[Itemized modification records]
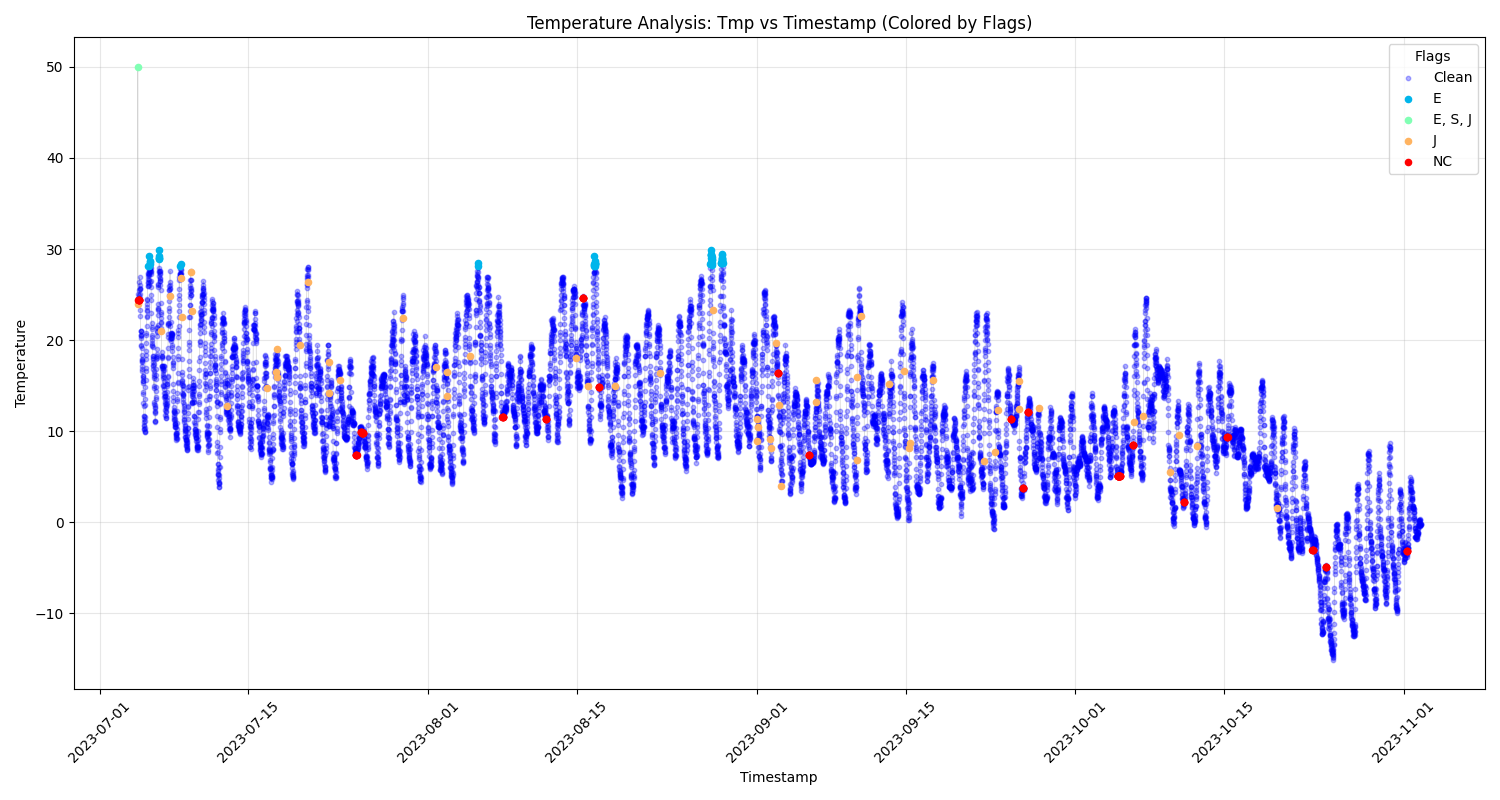
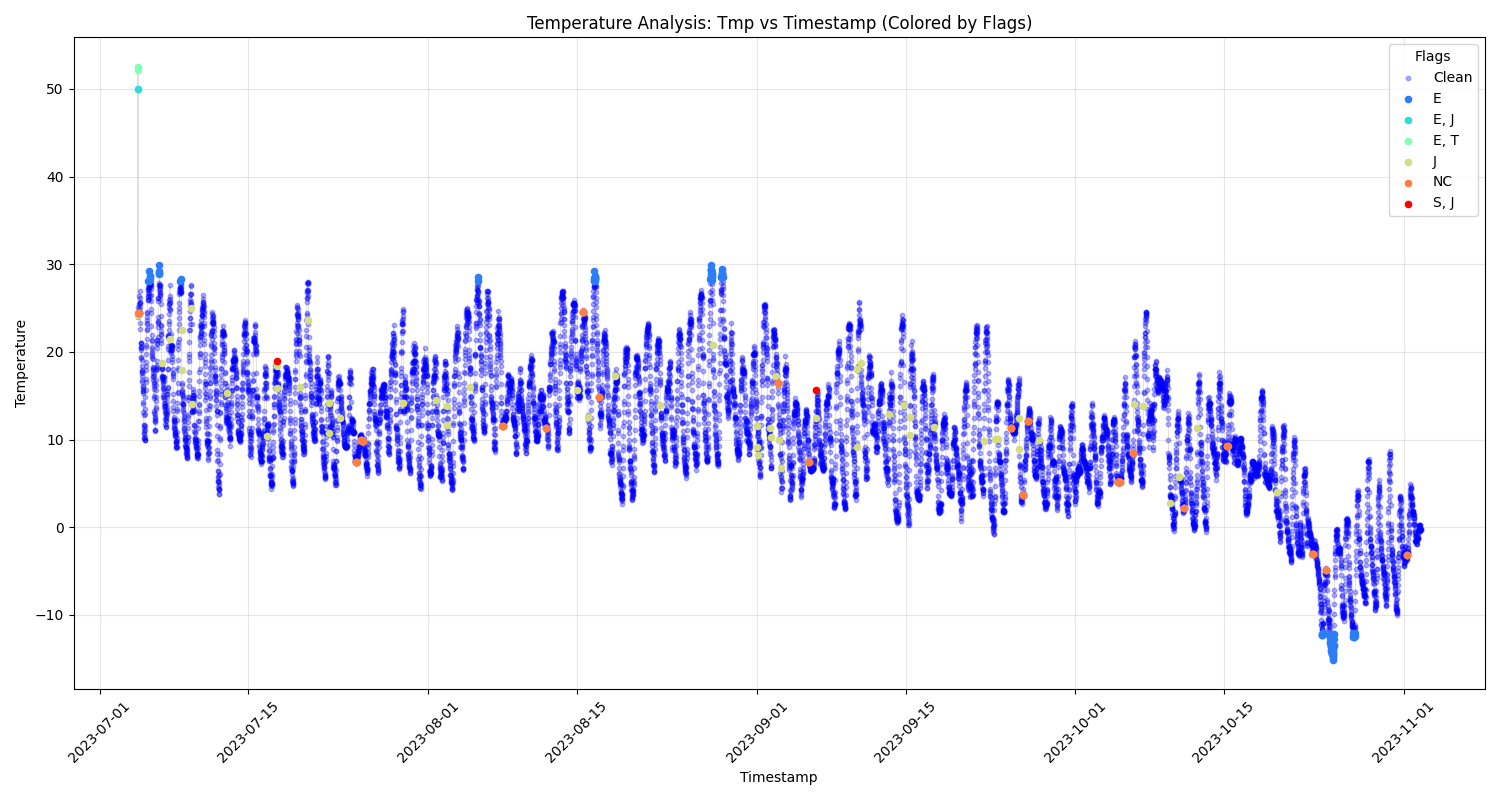
fixed for today

diff --git a/quick_fix.py b/quick_fix.py
@@ -32,6 +32,24 @@ def isolate_columns(file_path):
         if 'tmp' in df_subset.columns:
             # Convert to numeric just in case
             df_subset['tmp'] = pd.to_numeric(df_subset['tmp'], errors='coerce')
+
+            max_val = df_subset['tmp'].max()
+            min_val = df_subset['tmp'].min()
+
+            temp_max = df_subset['tmp'].quantile(0.995)
+            temp_min = df_subset['tmp'].quantile(0.005)
+
+            # --- Step Change / Neighbor Logic ---
+            # Calculate difference with next row (i vs i+1)
+            # diff_next = current - next
+            df_subset['diff_next'] = df_subset['tmp'] - df_subset['tmp'].shift(-1)
+
+            #absolute 99.5
+            delta_max_diff_next_abs = abs(df_subset['diff_next']).quantile(0.995)
+
+            # Calculate difference with prev row (i vs i-1)
+            # diff_prev = current - prev
+            df_subset['diff_prev'] = df_subset['tmp'] - df_subset['tmp'].shift(1)
             
             # --- Flaggging Logic ---
             if 'tmp_Flag' not in df_subset.columns:
@@ -67,50 +85,13 @@ def isolate_columns(file_path):
             # Use 'NC' for these rows. 
             df_subset.loc[mask_nc, 'tmp_Flag'] = 'NC'
          
-            
-            max_val = df_subset['tmp'].max()
-            min_val = df_subset['tmp'].min()
+    
+            # for a future file, we would need to have our diff next be from the historicals, while hte current
+            # comparissons are done from the existing file. 
 
-            # --- Step Change / Neighbor Logic ---
-            # Calculate difference with next row (i vs i+1)
-            # diff_next = current - next
-            df_subset['diff_next'] = df_subset['tmp'] - df_subset['tmp'].shift(-1)
-
-            p99_5_diff_next = df_subset['diff_next'].quantile(0.995)
-            # p00_5_diff_next = df_subset['diff_next'].quantile(0.005)
-
-            #absolute 99.5
-            p99_5_diff_next_abs = abs(df_subset['diff_next']).quantile(0.995)
-
-            
-            # Calculate difference with prev row (i vs i-1)
-            # diff_prev = current - prev
-            df_subset['diff_prev'] = df_subset['tmp'] - df_subset['tmp'].shift(1)
-
-            p99_5_diff_prev = df_subset['diff_prev'].quantile(0.995)
-            p00_5_diff_prev = df_subset['diff_prev'].quantile(0.005)
-            
-            # Store neighbor values as requested
-            df_subset['val_next'] = df_subset['tmp'].shift(-1)
-            df_subset['val_prev'] = df_subset['tmp'].shift(1)
-            
-            # --- New Logic: Neighbor Differences & Percentiles ---
-            # "val_next_val_prev" = val_next - val_prev
-            df_subset['val_next_val_prev'] = df_subset['val_next'] - df_subset['val_prev']
-                    
-            # Calculate 99.5th and 0.5th percentiles of the difference column
-            # (ignoring NaNs automatically by pandas)
-            p99_5 = df_subset['val_next_val_prev'].quantile(0.995)
-            p00_5 = df_subset['val_next_val_prev'].quantile(0.005)
-
-            p99_5_tmp = df_subset['tmp'].quantile(0.995)
-            p00_5_tmp = df_subset['tmp'].quantile(0.005)
-
-            p99_5_diff_next = df_subset['diff_next'].quantile(0.995)
-            p00_5_diff_next = df_subset['diff_next'].quantile(0.005)
 
             # 3. Extreme Value Check ('E')
-            mask_extreme = (df_subset['tmp'] > p99_5_tmp)
+            mask_extreme = (df_subset['tmp'] > temp_max) | (df_subset['tmp'] < temp_min)
             
             # Calculate masks based on CURRENT state before modification
             mask_is_clean = (df_subset['tmp_Flag'] == '')
@@ -123,7 +104,8 @@ def isolate_columns(file_path):
             # 2. Append to existing flags
             df_subset.loc[mask_extreme & mask_not_clean, 'tmp_Flag'] += ', E'
             
-            # 4. Temperature Threshold Check ('T')
+            # 4. Temperature Threshold Check ('T') # make it so that in the future,
+            # it can be filled in via a config (climate value value gets passed in instead of 50)
             temperature_threshold = (df_subset['tmp'] > 50) | (df_subset['tmp'] < -50)
             
             # Calculate masks based on CURRENT state (post-E updates)
@@ -135,7 +117,7 @@ def isolate_columns(file_path):
             df_subset.loc[temperature_threshold & mask_not_clean, 'tmp_Flag'] += ', T'
             
             # 5. Spike Check ('S')
-            spike_threshold = (df_subset['diff_next'])
+            spike_threshold = (df_subset['diff_next'] > delta_max_diff_next_abs) & (df_subset['diff_prev'] > delta_max_diff_next_abs)
             
             # Calculate masks based on CURRENT state (post-E, T updates)
             mask_is_clean = (df_subset['tmp_Flag'] == '')
@@ -146,8 +128,8 @@ def isolate_columns(file_path):
             df_subset.loc[spike_threshold & mask_not_clean, 'tmp_Flag'] += ', S'
 
             # 6. Jump Check ('J')
-            # Check if absolute diff_next is greater than the p99.5 absolute diff_next
-            jump_threshold = df_subset['diff_next'].abs() > p99_5_diff_next_abs
+            # Check if absolute diff_prev (change from previous) is greater than threshold
+            jump_threshold = df_subset['diff_prev'].abs() > delta_max_diff_next_abs
             
             # Calculate masks based on CURRENT state
             mask_is_clean = (df_subset['tmp_Flag'] == '')
@@ -157,40 +139,16 @@ def isolate_columns(file_path):
             df_subset.loc[jump_threshold & mask_is_clean, 'tmp_Flag'] = 'J'
             df_subset.loc[jump_threshold & mask_not_clean, 'tmp_Flag'] += ', J'
 
-            
+        
 
+            df_subset['delta_max_diff_next_abs'] = delta_max_diff_next_abs
 
-            
-
-            
-            print(f"99.5th Percentile of diff: {p99_5}")
-            print(f"0.5th Percentile of diff: {p00_5}")
-
-            df_subset['p99_5_diff_next'] = p99_5_diff_next
-            df_subset['p00_5_diff_next'] = p00_5_diff_next
-
-            df_subset['p99_5_diff_next_abs'] = p99_5_diff_next_abs
-
-            df_subset['p99_5_diff_prev'] = p99_5_diff_prev
-            df_subset['p00_5_diff_prev'] = p00_5_diff_prev
-            
-            # Store these scalar values in new repeating columns
-            df_subset['99.5_val_next_prev'] = p99_5
-            df_subset['0.5_val_next_prev'] = p00_5
-
-            df_subset['99.5_diff_next'] = p99_5_diff_next
-            df_subset['0.5_diff_next'] = p00_5_diff_next
-
-            df_subset['99.5_tmp'] = p99_5_tmp
-            df_subset['0.5_tmp'] = p00_5_tmp
+            df_subset['99.5_tmp'] = temp_max
+            df_subset['0.5_tmp'] = temp_min
 
             # Also keep simple max/min columns as originally planned
             df_subset['tmp_Max'] = max_val
-            df_subset['tmp_Min'] = min_val
-
-            #add difference between val next and val_prv
-            df_subset['val_next_val_prev'] = df_subset['val_next'] - df_subset['val_prev']
-             
+            df_subset['tmp_Min'] = min_val             
         print("\nIsolated DataFrame Head:")
         print(df_subset.head())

• **WORK INSTRUCTIONS**
Reproduce each line of the records exactly, and omit every picture.

• **RESPONSE BELOW**
fixed for today

diff --git a/quick_fix.py b/quick_fix.py
@@ -32,6 +32,24 @@ def isolate_columns(file_path):
         if 'tmp' in df_subset.columns:
             # Convert to numeric just in case
             df_subset['tmp'] = pd.to_numeric(df_subset['tmp'], errors='coerce')
+
+            max_val = df_subset['tmp'].max()
+            min_val = df_subset['tmp'].min()
+
+            temp_max = df_subset['tmp'].quantile(0.995)
+            temp_min = df_subset['tmp'].quantile(0.005)
+
+            # --- Step Change / Neighbor Logic ---
+            # Calculate difference with next row (i vs i+1)
+            # diff_next = current - next
+            df_subset['diff_next'] = df_subset['tmp'] - df_subset['tmp'].shift(-1)
+
+            #absolute 99.5
+            delta_max_diff_next_abs = abs(df_subset['diff_next']).quantile(0.995)
+
+            # Calculate difference with prev row (i vs i-1)
+            # diff_prev = current - prev
+            df_subset['diff_prev'] = df_subset['tmp'] - df_subset['tmp'].shift(1)
             
             # --- Flaggging Logic ---
             if 'tmp_Flag' not in df_subset.columns:
@@ -67,50 +85,13 @@ def isolate_columns(file_path):
             # Use 'NC' for these rows. 
             df_subset.loc[mask_nc, 'tmp_Flag'] = 'NC'
          
-            
-            max_val = df_subset['tmp'].max()
-            min_val = df_subset['tmp'].min()
+    
+            # for a future file, we would need to have our diff next be from the historicals, while hte current
+            # comparissons are done from the existing file. 
 
-            # --- Step Change / Neighbor Logic ---
-            # Calculate difference with next row (i vs i+1)
-            # diff_next = current - next
-            df_subset['diff_next'] = df_subset['tmp'] - df_subset['tmp'].shift(-1)
-
-            p99_5_diff_next = df_subset['diff_next'].quantile(0.995)
-            # p00_5_diff_next = df_subset['diff_next'].quantile(0.005)
-
-            #absolute 99.5
-            p99_5_diff_next_abs = abs(df_subset['diff_next']).quantile(0.995)
-
-            
-            # Calculate difference with prev row (i vs i-1)
-            # diff_prev = current - prev
-            df_subset['diff_prev'] = df_subset['tmp'] - df_subset['tmp'].shift(1)
-
-            p99_5_diff_prev = df_subset['diff_prev'].quantile(0.995)
-            p00_5_diff_prev = df_subset['diff_prev'].quantile(0.005)
-            
-            # Store neighbor values as requested
-            df_subset['val_next'] = df_subset['tmp'].shift(-1)
-            df_subset['val_prev'] = df_subset['tmp'].shift(1)
-            
-            # --- New Logic: Neighbor Differences & Percentiles ---
-            # "val_next_val_prev" = val_next - val_prev
-            df_subset['val_next_val_prev'] = df_subset['val_next'] - df_subset['val_prev']
-                    
-            # Calculate 99.5th and 0.5th percentiles of the difference column
-            # (ignoring NaNs automatically by pandas)
-            p99_5 = df_subset['val_next_val_prev'].quantile(0.995)
-            p00_5 = df_subset['val_next_val_prev'].quantile(0.005)
-
-            p99_5_tmp = df_subset['tmp'].quantile(0.995)
-            p00_5_tmp = df_subset['tmp'].quantile(0.005)
-
-            p99_5_diff_next = df_subset['diff_next'].quantile(0.995)
-            p00_5_diff_next = df_subset['diff_next'].quantile(0.005)
 
             # 3. Extreme Value Check ('E')
-            mask_extreme = (df_subset['tmp'] > p99_5_tmp)
+            mask_extreme = (df_subset['tmp'] > temp_max) | (df_subset['tmp'] < temp_min)
             
             # Calculate masks based on CURRENT state before modification
             mask_is_clean = (df_subset['tmp_Flag'] == '')
@@ -123,7 +104,8 @@ def isolate_columns(file_path):
             # 2. Append to existing flags
             df_subset.loc[mask_extreme & mask_not_clean, 'tmp_Flag'] += ', E'
             
-            # 4. Temperature Threshold Check ('T')
+            # 4. Temperature Threshold Check ('T') # make it so that in the future,
+            # it can be filled in via a config (climate value value gets passed in instead of 50)
             temperature_threshold = (df_subset['tmp'] > 50) | (df_subset['tmp'] < -50)
             
             # Calculate masks based on CURRENT state (post-E updates)
@@ -135,7 +117,7 @@ def isolate_columns(file_path):
             df_subset.loc[temperature_threshold & mask_not_clean, 'tmp_Flag'] += ', T'
             
             # 5. Spike Check ('S')
-            spike_threshold = (df_subset['diff_next'])
+            spike_threshold = (df_subset['diff_next'] > delta_max_diff_next_abs) & (df_subset['diff_prev'] > delta_max_diff_next_abs)
             
             # Calculate masks based on CURRENT state (post-E, T updates)
             mask_is_clean = (df_subset['tmp_Flag'] == '')
@@ -146,8 +128,8 @@ def isolate_columns(file_path):
             df_subset.loc[spike_threshold & mask_not_clean, 'tmp_Flag'] += ', S'
 
             # 6. Jump Check ('J')
-            # Check if absolute diff_next is greater than the p99.5 absolute diff_next
-            jump_threshold = df_subset['diff_next'].abs() > p99_5_diff_next_abs
+            # Check if absolute diff_prev (change from previous) is greater than threshold
+            jump_threshold = df_subset['diff_prev'].abs() > delta_max_diff_next_abs
             
             # Calculate masks based on CURRENT state
             mask_is_clean = (df_subset['tmp_Flag'] == '')
@@ -157,40 +139,16 @@ def isolate_columns(file_path):
             df_subset.loc[jump_threshold & mask_is_clean, 'tmp_Flag'] = 'J'
             df_subset.loc[jump_threshold & mask_not_clean, 'tmp_Flag'] += ', J'
 
-            
+        
 
+            df_subset['delta_max_diff_next_abs'] = delta_max_diff_next_abs
 
-            
-
-            
-            print(f"99.5th Percentile of diff: {p99_5}")
-            print(f"0.5th Percentile of diff: {p00_5}")
-
-            df_subset['p99_5_diff_next'] = p99_5_diff_next
-            df_subset['p00_5_diff_next'] = p00_5_diff_next
-
-            df_subset['p99_5_diff_next_abs'] = p99_5_diff_next_abs
-
-            df_subset['p99_5_diff_prev'] = p99_5_diff_prev
-            df_subset['p00_5_diff_prev'] = p00_5_diff_prev
-            
-            # Store these scalar values in new repeating columns
-            df_subset['99.5_val_next_prev'] = p99_5
-            df_subset['0.5_val_next_prev'] = p00_5
-
-            df_subset['99.5_diff_next'] = p99_5_diff_next
-            df_subset['0.5_diff_next'] = p00_5_diff_next
-
-            df_subset['99.5_tmp'] = p99_5_tmp
-            df_subset['0.5_tmp'] = p00_5_tmp
+            df_subset['99.5_tmp'] = temp_max
+            df_subset['0.5_tmp'] = temp_min
 
             # Also keep simple max/min columns as originally planned
             df_subset['tmp_Max'] = max_val
-            df_subset['tmp_Min'] = min_val
-
-            #add difference between val next and val_prv
-            df_subset['val_next_val_prev'] = df_subset['val_next'] - df_subset['val_prev']
-             
+            df_subset['tmp_Min'] = min_val             
         print("\nIsolated DataFrame Head:")
         print(df_subset.head())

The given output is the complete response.